earth was comparatively perfect, in Mutual affection, and the kindred such a case would be blasted and affinity of spirits, are mere relative destroyed. But these are terms inmodes of the human kind, in their applicable to the regions of bliss; and finite state ; and are consistent only therefore I should infer, that affection with our confined views of time; con- will not be transferred to eternity, sequently, they will cease to be, when without undergoing a considerable the finite term shall have expired, change from the state in which it at and the creature shall have entered present exists. on that which is infinite; that affection, therefore, which subsisted in Reply by J. M. of Torquay to a Query, time, will not be perpetuated in eter
on Witches, inserted col. 100. nity, between individuals; for (as I have dared to think) the spirits of the

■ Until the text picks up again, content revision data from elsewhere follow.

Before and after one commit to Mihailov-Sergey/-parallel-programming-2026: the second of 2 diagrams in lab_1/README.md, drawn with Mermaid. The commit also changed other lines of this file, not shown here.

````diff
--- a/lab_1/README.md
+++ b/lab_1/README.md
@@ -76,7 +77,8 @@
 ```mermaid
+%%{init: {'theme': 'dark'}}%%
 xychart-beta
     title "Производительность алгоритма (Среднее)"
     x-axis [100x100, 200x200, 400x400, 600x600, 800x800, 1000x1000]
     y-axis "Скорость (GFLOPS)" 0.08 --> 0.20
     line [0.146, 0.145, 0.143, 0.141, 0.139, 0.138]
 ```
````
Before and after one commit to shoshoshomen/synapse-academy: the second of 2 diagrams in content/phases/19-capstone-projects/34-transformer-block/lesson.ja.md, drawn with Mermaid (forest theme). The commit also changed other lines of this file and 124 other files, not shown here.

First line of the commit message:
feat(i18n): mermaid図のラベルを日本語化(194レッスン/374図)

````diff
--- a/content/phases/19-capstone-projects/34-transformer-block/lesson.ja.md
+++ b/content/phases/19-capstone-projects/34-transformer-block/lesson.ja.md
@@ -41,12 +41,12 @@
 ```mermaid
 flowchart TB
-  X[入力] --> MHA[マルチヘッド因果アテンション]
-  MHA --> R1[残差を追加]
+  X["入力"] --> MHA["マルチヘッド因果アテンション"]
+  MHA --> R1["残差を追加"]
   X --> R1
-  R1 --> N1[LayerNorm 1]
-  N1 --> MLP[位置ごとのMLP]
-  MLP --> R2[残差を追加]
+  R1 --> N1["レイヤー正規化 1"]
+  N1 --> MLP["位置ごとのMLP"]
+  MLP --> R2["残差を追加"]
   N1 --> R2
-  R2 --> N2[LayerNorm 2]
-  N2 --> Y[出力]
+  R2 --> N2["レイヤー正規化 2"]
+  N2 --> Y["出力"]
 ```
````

THOUGH I am not prepared to assert Good, will, at the dissolution of time,
that Witchcraft has not had an be bound in an infinitely enlarged sys
existence, I would answer the first tem of reciprocal love :---than which,
I part of P.J.'s question by asking him, what can more increase the joys of
Whether within his own knowledge he heaven? whilst, on the other hand,
can point out one well-authenticated the spirits of the Wicked will be
fact of actual witchcraft? But favourbound in the chains of an inconceiv
ing the opinion that this power is only able malignity, to be exercised indis
imaginary, I should be inclined to criminately on each other:-than
suppose that it found its rise amid which, what can render more intole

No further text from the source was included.